Unlike Whistler’s enormous modern resort village, Park City’s base area runs right into its historic namesake town, with a ski run and chairlift carrying schussers straight to Main Street. This strip is home to scores of buildings listed on the U.S. National Register of Historic Places, including the Mary G. Steiner Egyptian Theatre – an art-deco staple of the celebrity-strewn Sundance Film Festival – and the turreted town museum. Down a side street, there’s some Plexiglas-covered Banksy graffiti, one of three works that appeared alongside the 2010 Sundance premiere of the British-based street artist’s Exit Through the Gift Shop documentary. Visitors who wander into the vibrant downtown get liberal doses of history and culture, which makes the resort’s hub feel more like a lived-in community than an upscale tourist town.
At Park City, a well-heeled out-of-town clientele has given rise to a finely tuned, and loftily priced, ski-vacation machine. Less than an hour after leaving Salt Lake’s airport in a rental car, I’m being fitted for equipment in my luxury hotel’s ski suite. The next morning, I head there to retrieve my gear, only to be told it’s waiting for me at the bottom of the hotel’s dedicated gondola. This whisks me to the base of Canyons Village for a ride in a bubble-domed chairlift with heated seat cushions.
Forget the other half – I’m into 1-per-cent territory now. And I could get used to it.
Douglas Barnes Photography
IF YOU GO
There are daily direct flights to Salt Lake City International from Calgary and Vancouver. Most visitors from Eastern Canada connect through Denver. A wide range of shuttle services cover the 35-minute drive from the airport to the resort, starting at $80 (U.S.) return. slcairport.com

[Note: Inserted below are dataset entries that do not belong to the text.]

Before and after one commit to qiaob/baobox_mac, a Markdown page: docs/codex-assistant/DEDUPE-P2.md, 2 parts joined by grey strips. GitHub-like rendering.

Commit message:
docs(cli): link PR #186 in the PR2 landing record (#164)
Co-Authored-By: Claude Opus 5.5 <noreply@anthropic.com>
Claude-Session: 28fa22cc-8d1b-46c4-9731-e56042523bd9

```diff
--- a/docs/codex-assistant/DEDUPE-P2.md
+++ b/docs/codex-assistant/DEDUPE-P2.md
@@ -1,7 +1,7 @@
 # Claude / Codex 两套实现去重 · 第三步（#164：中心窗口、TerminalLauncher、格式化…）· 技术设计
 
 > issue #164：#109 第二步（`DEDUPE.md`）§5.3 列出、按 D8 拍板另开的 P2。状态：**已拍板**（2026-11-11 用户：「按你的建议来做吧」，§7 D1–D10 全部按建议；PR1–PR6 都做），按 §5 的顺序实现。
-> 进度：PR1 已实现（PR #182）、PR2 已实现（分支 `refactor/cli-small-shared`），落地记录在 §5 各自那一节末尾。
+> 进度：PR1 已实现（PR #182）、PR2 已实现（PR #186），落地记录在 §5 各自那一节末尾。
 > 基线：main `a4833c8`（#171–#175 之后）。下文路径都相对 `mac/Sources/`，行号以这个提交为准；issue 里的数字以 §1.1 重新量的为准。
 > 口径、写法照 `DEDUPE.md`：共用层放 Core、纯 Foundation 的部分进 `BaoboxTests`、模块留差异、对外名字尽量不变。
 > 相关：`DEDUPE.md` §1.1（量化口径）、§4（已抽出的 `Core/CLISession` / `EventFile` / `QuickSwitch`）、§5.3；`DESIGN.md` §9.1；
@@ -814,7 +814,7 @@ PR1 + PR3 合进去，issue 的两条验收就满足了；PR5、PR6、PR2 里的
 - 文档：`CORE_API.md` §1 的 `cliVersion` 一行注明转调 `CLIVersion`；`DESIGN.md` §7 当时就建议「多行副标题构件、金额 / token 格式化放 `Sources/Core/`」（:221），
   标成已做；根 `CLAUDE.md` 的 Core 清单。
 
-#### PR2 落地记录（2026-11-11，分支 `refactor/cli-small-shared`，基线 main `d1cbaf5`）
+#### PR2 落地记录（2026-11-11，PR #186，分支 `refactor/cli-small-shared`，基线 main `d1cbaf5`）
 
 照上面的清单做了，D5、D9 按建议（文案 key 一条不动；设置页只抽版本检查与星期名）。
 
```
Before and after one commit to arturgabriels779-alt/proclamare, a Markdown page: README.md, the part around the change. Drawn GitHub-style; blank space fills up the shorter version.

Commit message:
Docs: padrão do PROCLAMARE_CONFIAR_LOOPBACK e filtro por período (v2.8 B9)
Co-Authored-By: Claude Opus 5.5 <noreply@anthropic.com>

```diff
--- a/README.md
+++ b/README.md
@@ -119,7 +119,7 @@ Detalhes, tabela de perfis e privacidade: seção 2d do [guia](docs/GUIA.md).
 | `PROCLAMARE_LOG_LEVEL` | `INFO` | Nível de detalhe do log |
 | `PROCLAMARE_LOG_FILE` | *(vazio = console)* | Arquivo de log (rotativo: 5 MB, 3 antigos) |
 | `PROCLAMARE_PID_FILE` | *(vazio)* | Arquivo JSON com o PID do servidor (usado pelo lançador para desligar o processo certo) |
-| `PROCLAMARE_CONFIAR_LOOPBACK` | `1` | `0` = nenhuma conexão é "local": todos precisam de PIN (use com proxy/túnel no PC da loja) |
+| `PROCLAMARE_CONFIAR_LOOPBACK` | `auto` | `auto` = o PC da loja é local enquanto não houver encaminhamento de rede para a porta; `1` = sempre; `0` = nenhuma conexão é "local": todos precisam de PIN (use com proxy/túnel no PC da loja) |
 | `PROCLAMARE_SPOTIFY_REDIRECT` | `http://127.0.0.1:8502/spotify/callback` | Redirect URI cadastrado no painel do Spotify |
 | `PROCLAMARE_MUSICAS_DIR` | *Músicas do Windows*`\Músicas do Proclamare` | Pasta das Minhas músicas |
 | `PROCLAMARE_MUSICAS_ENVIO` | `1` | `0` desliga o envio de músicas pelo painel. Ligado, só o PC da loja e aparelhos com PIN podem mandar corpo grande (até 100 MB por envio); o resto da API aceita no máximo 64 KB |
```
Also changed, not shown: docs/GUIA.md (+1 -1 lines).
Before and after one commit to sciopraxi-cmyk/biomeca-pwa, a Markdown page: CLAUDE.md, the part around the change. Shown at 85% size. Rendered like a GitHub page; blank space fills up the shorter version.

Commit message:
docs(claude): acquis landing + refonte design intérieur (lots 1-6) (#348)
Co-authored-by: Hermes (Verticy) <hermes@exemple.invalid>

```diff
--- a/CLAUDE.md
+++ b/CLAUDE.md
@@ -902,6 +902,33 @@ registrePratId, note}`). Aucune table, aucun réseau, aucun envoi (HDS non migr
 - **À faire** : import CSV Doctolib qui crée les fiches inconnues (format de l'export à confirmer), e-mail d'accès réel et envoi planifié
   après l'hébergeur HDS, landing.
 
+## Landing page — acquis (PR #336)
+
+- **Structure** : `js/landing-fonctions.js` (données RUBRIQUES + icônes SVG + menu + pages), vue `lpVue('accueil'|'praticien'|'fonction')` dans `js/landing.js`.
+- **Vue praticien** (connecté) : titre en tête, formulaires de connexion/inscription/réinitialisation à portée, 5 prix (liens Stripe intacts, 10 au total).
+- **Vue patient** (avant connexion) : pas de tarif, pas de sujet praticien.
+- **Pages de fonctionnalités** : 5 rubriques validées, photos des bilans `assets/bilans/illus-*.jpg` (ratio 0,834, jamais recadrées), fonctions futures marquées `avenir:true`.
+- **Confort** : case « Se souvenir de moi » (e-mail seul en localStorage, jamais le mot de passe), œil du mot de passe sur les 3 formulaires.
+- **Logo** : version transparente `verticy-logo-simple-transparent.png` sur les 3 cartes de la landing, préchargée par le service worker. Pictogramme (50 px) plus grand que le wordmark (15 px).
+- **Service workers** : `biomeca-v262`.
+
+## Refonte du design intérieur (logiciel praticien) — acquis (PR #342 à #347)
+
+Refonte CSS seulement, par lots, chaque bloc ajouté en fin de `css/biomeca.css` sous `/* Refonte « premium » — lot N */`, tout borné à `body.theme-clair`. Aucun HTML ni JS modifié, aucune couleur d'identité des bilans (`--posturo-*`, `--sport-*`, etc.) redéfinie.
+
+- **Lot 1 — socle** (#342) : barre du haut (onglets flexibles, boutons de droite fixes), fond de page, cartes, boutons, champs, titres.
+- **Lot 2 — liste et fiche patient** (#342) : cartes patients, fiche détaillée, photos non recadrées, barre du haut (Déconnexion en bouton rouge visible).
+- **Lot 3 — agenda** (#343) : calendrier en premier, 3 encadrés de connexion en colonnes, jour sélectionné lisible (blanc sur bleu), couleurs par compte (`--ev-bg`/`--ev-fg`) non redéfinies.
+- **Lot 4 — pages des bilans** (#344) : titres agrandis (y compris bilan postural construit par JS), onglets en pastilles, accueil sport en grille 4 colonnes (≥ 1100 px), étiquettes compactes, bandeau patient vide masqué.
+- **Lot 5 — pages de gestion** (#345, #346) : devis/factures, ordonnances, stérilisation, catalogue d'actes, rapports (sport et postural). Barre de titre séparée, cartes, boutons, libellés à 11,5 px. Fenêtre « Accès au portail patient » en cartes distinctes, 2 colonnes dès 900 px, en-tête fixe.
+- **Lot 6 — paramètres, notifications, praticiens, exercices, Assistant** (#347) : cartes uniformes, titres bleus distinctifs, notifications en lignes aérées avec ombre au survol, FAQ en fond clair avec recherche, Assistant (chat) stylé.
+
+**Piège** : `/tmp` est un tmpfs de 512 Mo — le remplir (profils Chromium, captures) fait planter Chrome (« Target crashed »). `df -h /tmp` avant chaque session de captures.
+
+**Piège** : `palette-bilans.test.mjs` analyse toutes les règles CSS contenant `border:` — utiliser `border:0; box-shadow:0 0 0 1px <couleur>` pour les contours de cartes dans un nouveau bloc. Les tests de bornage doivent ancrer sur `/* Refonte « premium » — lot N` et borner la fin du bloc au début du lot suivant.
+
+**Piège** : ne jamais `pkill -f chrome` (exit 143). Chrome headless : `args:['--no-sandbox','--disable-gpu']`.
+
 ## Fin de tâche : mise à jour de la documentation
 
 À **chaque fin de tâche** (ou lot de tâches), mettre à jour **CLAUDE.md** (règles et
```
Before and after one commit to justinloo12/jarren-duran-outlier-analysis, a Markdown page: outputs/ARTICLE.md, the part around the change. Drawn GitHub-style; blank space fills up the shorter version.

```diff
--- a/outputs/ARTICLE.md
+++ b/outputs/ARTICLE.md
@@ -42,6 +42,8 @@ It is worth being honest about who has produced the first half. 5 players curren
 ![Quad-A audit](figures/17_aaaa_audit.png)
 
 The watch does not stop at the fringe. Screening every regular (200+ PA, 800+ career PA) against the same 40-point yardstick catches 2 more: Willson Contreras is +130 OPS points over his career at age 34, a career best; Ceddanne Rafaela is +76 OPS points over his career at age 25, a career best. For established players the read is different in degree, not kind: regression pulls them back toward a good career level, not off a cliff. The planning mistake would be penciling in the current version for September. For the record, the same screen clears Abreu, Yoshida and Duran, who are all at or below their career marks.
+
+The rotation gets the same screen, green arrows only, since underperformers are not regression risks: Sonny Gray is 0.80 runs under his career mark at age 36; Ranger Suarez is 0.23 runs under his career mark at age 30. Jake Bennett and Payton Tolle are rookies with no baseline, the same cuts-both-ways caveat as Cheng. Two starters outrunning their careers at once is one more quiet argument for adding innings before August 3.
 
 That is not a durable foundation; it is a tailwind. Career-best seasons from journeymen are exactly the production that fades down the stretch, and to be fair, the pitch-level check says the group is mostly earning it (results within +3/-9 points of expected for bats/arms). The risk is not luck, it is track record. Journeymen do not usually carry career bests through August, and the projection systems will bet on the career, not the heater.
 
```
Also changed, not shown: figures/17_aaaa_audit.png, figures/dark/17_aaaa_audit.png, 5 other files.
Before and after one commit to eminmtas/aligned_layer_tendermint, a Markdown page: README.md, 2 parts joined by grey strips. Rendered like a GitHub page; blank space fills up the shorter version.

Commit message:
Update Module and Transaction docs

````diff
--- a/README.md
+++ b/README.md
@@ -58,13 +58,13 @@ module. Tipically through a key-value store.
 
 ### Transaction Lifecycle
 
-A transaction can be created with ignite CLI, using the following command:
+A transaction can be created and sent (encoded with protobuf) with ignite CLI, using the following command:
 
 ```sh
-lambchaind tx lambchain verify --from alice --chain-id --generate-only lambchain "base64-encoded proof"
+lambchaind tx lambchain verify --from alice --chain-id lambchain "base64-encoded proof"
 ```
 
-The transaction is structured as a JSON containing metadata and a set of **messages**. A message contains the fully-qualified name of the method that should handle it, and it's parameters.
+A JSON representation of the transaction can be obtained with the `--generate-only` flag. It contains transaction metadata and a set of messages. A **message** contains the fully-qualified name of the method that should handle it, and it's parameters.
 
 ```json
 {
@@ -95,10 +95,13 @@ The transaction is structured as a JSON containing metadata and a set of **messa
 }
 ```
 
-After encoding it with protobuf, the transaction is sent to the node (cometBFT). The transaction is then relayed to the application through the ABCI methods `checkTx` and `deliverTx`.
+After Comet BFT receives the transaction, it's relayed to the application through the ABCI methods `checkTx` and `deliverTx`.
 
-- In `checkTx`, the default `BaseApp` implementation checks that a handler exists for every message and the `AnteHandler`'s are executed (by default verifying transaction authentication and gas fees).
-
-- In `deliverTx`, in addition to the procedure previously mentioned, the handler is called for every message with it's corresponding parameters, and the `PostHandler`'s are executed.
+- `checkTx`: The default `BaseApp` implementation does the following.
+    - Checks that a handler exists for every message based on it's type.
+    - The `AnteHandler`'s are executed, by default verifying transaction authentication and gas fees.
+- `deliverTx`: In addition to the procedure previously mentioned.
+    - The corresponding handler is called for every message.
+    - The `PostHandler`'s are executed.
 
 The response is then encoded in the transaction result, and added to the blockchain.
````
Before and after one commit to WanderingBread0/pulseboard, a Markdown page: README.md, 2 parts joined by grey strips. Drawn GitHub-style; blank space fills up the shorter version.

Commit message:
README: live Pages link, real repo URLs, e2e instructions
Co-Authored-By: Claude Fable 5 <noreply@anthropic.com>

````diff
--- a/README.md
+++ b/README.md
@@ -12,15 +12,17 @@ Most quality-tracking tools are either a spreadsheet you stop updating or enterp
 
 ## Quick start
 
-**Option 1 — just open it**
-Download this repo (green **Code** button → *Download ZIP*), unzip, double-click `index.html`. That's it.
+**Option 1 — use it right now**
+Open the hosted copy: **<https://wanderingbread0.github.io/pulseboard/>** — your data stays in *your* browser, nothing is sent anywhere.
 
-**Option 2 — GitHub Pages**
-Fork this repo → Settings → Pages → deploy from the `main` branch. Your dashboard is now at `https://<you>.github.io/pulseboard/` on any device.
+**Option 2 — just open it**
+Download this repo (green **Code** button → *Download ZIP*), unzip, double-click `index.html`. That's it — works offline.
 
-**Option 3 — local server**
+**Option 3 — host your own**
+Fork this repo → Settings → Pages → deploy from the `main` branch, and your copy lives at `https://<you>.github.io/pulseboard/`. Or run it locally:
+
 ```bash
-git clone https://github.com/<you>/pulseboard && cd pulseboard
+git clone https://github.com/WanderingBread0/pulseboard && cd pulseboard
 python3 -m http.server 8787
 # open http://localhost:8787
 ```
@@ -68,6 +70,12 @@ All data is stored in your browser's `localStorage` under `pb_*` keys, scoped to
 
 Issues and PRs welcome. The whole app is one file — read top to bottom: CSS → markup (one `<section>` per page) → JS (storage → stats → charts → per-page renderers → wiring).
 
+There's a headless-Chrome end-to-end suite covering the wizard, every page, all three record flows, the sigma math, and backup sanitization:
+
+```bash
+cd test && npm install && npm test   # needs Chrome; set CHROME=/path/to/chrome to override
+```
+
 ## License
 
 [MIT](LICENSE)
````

ON THE MOUNTAIN
Adult lift-ticket prices fluctuate between $100 and $120 (U.S.) at the ticket window. A better option: Buying a “hard-card” ticket online, which can knock as much 25 per cent off the window rate. Buying at least seven days in advance allows cards to be shipped to visitors before they arrive. The multiresort Epic Pass, which will go on sale again this spring, offers savings of more than 35 per cent for visitors planning to ski for at least four days. A nifty perk: Epic Pass holders can download the free EpicMix app, which tracks vertical feet, trail grooming, lift-line wait times and more. parkcitymountain.com
WHERE TO STAY
Waldorf Astoria Park City: A short gondola carries guests at this opulent lodge-style hotel to the Canyons base area. There are 175 rooms and suites, a full-service spa, restaurant and courtyard pool complex. Rooms from $499 (U.S.). parkcitywaldorfastoria.com
Washington School House Hotel: This boutique, historic property in the town of Park City offers 12 rooms and suites, a stylish central lounge and a heated pool terraced into the hillside. Rooms from $765 (U.S.). washingtonschoolhouse.com
Park City Lodging: The resort manages a wide range of hotels, ski-in/ski-out condos, private houses and lodges in the area, starting at $149. parkcitymountain.com
Locals claim Park City has more gourmet chefs per capita than Paris, and while that statistic is difficult to prove, the quality of the small-plate dining at Handle, a casually stylish restaurant, reveals some serious culinary skill. handleparkcity.com
The Farm is located in Canyons’ central square and here, locally sourced ingredients take centre stage. parkcitymountain.com
Recently opened, Tupelo is a fine-dining option that applies global influences to American cuisine, with Maine crab fritters meeting Aleppo chili, and roasted broccoli tossed in red chilis, coconut milk and toasted pecans. tupeloparkcity.com
High West Distillery & Saloon is dubbed “the world’s only ski-in distillery and gastro-saloon.” I’ll take their word for it. The popular watering hole serves up a range of house-distilled rye whiskies and other spirits. highwest.com
The writer was a guest of Park City Mountain Resort. It did not review or approve the story.